     Flesch-Kincaid grade level:   8.64

     challenging words:    discriminate, gender, teaching, provides, provided, majority, mainly, nurture, difficulty, federal, material, based, daycare, participate, leadership, especially

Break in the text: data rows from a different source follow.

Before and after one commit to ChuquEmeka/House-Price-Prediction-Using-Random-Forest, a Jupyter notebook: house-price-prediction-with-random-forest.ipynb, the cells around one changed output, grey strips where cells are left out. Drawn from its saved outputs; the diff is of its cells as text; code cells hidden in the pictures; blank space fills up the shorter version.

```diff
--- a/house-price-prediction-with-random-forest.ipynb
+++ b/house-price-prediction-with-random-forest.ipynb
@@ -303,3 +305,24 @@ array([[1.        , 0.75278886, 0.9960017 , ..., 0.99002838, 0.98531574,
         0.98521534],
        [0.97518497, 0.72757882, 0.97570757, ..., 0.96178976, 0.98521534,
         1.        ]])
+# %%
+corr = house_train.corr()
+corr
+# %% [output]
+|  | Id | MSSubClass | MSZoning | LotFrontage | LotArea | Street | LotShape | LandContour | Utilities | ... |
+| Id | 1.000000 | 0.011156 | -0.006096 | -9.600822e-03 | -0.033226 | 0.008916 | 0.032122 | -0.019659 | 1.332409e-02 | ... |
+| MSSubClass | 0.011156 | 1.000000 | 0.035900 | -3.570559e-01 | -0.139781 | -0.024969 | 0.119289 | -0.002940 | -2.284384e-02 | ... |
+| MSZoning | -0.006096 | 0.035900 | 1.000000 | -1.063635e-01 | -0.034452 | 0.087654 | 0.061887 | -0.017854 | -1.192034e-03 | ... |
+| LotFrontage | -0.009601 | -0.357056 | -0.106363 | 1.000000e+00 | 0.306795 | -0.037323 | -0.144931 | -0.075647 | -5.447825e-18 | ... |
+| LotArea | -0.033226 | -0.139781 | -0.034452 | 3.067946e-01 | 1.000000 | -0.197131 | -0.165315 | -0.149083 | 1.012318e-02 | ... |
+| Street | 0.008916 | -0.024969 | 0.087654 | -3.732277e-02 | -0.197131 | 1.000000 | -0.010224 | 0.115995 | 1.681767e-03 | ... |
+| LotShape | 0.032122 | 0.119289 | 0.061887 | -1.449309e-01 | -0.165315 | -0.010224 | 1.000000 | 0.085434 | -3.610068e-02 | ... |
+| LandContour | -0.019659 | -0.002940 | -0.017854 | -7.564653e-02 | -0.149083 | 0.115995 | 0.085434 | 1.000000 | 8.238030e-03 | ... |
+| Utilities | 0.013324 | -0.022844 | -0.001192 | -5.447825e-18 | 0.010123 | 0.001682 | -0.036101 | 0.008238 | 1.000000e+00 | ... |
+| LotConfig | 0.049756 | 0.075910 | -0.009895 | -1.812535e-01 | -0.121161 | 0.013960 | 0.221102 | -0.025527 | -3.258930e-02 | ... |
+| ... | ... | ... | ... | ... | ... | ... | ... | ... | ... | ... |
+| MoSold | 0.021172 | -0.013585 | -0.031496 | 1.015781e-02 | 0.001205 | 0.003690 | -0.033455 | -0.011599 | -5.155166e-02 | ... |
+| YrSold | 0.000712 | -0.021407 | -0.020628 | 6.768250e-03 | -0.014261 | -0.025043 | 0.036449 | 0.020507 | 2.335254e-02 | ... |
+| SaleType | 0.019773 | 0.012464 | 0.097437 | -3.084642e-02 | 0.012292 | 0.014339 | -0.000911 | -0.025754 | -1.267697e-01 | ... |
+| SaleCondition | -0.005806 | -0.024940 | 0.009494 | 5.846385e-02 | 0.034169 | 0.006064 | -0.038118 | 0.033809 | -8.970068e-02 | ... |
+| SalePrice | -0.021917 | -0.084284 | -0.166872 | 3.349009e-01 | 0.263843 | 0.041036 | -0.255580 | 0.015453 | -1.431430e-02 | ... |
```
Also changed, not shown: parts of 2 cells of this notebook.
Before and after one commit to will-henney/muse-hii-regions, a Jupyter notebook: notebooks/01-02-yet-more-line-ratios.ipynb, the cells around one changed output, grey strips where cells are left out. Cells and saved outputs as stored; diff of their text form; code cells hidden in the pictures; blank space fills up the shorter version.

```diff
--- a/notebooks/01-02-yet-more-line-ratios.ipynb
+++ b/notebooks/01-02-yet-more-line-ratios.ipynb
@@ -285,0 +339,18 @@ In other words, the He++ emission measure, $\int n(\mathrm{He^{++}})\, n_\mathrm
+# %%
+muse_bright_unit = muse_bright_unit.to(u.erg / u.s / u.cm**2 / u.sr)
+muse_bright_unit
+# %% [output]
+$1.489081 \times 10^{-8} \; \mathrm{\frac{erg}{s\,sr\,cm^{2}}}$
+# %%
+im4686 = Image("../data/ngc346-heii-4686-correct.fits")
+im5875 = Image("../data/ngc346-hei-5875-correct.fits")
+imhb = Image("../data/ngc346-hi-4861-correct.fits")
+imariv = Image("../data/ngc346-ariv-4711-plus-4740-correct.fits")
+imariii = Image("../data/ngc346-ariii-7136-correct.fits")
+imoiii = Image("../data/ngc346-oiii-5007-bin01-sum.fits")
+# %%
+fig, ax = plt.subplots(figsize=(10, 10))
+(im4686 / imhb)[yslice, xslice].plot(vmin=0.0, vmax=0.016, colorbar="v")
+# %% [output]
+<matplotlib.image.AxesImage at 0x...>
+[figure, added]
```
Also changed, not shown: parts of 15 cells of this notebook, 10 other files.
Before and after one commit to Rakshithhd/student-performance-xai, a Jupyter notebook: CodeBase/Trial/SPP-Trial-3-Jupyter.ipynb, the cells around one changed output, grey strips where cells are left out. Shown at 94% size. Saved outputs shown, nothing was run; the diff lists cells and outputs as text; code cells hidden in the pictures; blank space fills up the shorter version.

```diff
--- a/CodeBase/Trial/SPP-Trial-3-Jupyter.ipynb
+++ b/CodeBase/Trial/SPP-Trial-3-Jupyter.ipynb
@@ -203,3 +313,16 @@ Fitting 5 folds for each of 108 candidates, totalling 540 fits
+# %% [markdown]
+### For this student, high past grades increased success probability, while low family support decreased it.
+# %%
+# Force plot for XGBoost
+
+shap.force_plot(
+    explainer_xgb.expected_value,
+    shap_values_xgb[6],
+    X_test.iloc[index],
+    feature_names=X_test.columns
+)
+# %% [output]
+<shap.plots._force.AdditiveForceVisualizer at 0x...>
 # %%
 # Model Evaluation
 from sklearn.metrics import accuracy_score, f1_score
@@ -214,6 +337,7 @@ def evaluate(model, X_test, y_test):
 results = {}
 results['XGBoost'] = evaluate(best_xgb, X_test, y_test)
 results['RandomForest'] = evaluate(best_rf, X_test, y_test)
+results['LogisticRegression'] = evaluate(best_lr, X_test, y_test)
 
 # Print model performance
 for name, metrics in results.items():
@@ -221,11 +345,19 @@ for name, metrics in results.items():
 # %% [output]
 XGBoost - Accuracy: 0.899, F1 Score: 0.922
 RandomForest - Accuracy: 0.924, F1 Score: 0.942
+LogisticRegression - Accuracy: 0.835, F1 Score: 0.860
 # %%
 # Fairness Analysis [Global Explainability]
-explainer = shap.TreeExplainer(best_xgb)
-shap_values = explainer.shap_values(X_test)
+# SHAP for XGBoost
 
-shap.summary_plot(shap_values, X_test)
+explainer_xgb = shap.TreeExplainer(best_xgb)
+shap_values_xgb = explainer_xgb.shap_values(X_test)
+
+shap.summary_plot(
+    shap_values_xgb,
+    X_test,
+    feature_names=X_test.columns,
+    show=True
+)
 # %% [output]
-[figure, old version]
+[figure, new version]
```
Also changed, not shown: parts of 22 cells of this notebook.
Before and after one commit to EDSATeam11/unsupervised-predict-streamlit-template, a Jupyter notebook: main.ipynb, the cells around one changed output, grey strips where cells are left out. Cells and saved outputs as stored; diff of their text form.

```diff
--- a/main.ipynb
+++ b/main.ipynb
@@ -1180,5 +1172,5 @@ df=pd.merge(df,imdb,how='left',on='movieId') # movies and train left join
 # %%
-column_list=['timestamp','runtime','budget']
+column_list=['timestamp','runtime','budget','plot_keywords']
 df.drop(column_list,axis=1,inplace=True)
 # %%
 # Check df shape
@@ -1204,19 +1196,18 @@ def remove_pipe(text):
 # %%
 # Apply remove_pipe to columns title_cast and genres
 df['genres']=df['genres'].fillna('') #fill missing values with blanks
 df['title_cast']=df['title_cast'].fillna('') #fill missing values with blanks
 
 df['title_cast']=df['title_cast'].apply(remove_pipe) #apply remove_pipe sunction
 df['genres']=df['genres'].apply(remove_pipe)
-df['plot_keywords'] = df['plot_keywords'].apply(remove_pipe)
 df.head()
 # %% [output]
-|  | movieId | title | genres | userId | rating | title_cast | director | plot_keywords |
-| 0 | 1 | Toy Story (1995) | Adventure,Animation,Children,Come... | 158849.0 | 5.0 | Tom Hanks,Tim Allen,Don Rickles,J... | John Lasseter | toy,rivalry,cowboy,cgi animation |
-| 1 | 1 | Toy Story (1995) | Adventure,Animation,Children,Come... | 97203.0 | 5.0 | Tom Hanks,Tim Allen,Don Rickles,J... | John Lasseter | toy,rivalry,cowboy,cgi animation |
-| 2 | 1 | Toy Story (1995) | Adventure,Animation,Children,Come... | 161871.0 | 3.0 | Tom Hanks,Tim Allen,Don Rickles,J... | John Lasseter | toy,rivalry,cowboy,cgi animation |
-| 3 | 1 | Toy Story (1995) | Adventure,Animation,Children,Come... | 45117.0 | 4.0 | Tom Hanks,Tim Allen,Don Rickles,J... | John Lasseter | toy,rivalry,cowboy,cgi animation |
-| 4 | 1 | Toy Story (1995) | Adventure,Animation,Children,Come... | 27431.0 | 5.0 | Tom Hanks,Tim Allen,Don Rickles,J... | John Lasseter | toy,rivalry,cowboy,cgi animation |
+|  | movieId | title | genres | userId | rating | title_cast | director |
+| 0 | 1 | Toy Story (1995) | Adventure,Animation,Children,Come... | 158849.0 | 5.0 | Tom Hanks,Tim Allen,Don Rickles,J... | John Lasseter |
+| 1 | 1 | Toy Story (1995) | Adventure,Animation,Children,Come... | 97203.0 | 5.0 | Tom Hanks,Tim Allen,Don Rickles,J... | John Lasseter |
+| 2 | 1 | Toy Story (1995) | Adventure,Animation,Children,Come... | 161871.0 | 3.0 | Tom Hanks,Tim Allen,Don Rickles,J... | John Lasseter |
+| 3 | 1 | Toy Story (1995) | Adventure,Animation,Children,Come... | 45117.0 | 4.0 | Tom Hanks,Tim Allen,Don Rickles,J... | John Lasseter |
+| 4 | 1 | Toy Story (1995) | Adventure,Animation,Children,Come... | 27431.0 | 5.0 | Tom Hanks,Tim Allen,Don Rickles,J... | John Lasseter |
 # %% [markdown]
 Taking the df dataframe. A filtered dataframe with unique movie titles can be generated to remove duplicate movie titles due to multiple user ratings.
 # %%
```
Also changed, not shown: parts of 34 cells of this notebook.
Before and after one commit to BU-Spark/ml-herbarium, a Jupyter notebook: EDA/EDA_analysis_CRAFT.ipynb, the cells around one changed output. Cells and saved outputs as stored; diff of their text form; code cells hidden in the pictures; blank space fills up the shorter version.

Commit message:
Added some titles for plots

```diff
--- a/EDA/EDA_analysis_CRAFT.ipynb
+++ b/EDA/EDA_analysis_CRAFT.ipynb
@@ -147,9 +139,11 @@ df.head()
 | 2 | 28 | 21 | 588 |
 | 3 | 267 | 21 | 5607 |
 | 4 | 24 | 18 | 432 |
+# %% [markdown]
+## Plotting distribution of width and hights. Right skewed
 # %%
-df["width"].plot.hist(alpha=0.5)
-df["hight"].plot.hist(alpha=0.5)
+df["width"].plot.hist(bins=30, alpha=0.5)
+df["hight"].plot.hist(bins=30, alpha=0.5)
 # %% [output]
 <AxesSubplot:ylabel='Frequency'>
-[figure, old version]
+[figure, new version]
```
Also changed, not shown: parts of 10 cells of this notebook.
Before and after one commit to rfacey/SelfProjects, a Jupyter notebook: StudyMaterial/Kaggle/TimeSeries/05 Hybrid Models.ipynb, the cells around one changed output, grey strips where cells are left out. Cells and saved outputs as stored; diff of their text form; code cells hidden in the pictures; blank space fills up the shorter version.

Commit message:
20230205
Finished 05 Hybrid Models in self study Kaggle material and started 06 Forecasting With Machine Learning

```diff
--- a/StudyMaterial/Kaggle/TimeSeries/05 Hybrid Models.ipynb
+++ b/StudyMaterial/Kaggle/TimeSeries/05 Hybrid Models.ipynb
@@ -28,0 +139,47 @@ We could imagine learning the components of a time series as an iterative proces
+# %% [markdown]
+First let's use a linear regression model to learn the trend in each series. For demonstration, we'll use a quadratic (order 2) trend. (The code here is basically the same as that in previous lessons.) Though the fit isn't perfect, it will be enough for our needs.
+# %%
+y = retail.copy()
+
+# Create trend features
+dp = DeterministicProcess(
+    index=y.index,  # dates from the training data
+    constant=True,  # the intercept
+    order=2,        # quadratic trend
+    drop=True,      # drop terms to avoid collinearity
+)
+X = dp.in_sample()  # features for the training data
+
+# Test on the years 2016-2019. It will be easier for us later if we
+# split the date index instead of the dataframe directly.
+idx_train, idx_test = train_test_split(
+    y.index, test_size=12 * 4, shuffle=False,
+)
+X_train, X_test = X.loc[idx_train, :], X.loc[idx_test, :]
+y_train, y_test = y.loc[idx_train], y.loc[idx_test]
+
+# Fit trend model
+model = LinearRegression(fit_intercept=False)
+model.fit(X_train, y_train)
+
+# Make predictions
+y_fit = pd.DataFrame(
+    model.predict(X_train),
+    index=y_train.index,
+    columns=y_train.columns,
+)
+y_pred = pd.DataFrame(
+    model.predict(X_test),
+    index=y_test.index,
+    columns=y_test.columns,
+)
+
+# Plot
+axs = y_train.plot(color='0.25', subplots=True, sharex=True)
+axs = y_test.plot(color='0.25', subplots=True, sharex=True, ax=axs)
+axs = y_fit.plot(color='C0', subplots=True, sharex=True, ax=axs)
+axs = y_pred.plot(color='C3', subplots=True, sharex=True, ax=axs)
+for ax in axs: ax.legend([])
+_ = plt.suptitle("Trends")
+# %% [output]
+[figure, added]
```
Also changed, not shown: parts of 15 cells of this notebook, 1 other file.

     content words:    Title IX, American Association, University Women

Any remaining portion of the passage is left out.